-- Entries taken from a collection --
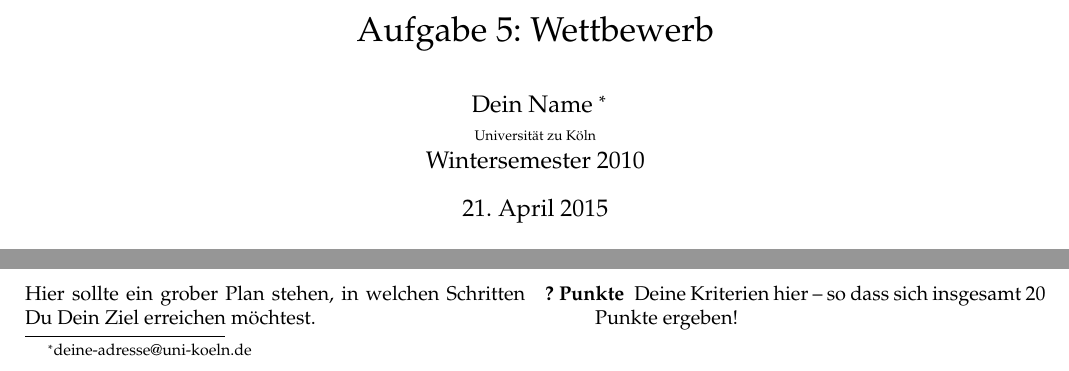
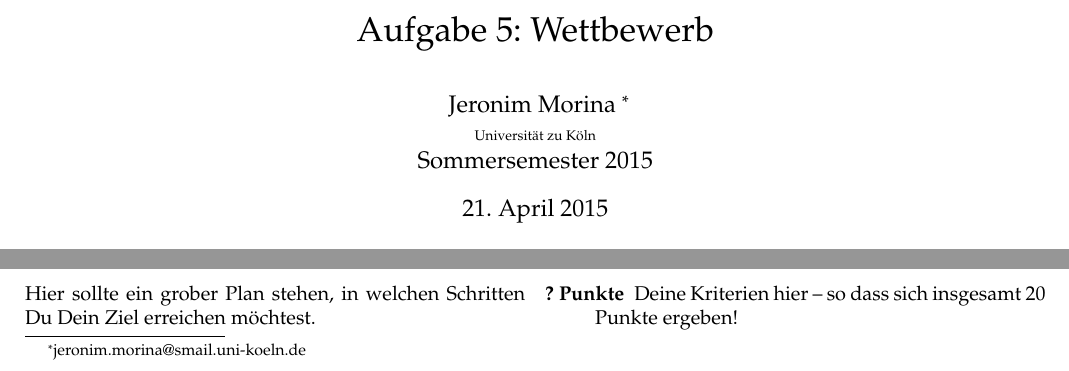
Before and after one commit to plattenschieber/HSCGV_Uebungen, a LaTeX problem sheet (hscgv_uebung_5/proposal/proposal.tex): two parts of page 1 of 2, joined at a grey line, cut so that both start at the same text. Compiled offline with pdfLaTeX.

Commit message:
add author

```diff
--- a/hscgv_uebung_5/proposal/proposal.tex
+++ b/hscgv_uebung_5/proposal/proposal.tex
@@ -10,9 +10,9 @@
 
 \title{Aufgabe 5: Wettbewerb}
 
-\author{Dein Name \thanks{deine-adresse@uni-koeln.de}\\
+\author{Jeronim Morina \thanks{jeronim.morina@smail.uni-koeln.de}\\
         \scriptsize Universität zu Köln\\
-        Wintersemester 2010
+        Sommersemester 2015
 }
 
 \begin{document}
```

-- To do --
Select every line in the records above that contains the word "proposal".

-- Problem solution --
Before and after one commit to plattenschieber/HSCGV_Uebungen, a LaTeX problem sheet (hscgv_uebung_5/proposal/proposal.tex): two parts of page 1 of 2, joined at a grey line, cut so that both start at the same text. Compiled offline with pdfLaTeX.
--- a/hscgv_uebung_5/proposal/proposal.tex
+++ b/hscgv_uebung_5/proposal/proposal.tex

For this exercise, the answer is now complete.